To do: Find the number of lines below in which the word "align" appears, and write that number only.

↓↓↓

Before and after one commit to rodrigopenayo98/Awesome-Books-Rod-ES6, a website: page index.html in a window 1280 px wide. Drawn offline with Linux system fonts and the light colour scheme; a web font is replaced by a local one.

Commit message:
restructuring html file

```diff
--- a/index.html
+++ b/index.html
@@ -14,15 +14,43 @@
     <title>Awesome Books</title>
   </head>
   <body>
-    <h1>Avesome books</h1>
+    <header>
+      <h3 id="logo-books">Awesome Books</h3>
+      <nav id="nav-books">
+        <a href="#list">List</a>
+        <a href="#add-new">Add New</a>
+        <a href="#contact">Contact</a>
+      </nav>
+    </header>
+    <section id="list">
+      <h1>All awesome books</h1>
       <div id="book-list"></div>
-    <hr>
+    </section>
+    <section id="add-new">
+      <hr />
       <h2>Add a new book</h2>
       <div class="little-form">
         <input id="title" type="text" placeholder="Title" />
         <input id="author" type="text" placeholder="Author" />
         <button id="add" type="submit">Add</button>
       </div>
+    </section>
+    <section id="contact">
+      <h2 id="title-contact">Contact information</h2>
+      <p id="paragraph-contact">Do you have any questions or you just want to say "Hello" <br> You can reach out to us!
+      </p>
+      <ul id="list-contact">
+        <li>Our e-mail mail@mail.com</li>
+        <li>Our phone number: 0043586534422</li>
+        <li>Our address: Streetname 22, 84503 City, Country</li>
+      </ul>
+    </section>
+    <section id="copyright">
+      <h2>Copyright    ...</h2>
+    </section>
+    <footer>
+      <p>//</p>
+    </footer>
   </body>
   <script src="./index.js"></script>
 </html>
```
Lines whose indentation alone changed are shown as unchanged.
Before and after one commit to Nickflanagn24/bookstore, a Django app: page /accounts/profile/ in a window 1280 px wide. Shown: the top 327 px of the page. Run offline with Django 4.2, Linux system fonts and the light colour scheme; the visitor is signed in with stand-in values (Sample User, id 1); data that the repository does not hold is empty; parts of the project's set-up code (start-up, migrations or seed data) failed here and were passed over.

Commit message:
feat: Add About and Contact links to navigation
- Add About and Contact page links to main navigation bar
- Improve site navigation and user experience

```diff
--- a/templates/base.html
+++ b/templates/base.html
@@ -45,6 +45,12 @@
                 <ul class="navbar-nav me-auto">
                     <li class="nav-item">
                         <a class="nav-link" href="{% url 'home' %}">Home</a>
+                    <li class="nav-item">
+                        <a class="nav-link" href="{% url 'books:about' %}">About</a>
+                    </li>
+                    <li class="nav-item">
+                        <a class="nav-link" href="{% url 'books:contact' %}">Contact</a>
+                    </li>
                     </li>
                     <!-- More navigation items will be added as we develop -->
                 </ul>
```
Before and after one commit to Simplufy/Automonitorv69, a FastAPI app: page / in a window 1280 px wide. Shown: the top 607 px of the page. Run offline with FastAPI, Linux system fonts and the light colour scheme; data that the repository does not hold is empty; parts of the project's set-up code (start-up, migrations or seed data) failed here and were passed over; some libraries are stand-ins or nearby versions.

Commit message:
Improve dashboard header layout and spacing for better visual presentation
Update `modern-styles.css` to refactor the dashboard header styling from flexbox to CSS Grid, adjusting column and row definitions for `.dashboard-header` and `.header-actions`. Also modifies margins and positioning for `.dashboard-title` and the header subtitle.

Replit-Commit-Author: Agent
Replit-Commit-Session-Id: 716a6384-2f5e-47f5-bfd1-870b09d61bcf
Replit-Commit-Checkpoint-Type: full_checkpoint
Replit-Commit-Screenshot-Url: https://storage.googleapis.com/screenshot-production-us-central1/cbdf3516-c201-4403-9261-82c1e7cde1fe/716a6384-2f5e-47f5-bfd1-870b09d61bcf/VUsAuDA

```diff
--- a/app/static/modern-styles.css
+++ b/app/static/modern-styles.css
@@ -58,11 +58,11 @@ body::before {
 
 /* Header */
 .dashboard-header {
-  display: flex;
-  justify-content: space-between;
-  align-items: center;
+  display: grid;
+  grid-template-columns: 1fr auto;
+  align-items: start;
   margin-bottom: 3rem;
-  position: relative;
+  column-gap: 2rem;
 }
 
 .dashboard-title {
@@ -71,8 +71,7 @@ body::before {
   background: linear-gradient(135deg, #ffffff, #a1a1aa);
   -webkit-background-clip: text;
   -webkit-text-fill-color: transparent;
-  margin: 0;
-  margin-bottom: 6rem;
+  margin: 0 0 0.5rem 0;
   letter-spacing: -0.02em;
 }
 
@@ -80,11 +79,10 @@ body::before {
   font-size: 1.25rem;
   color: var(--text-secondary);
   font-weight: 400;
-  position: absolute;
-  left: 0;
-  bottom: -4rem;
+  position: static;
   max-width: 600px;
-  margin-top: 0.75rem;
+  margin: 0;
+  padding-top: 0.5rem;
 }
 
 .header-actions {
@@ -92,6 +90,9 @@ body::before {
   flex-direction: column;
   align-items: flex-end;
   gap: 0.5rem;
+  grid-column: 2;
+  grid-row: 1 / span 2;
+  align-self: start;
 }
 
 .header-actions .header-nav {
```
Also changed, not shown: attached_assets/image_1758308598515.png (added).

↑↑↑

Exercise response: 4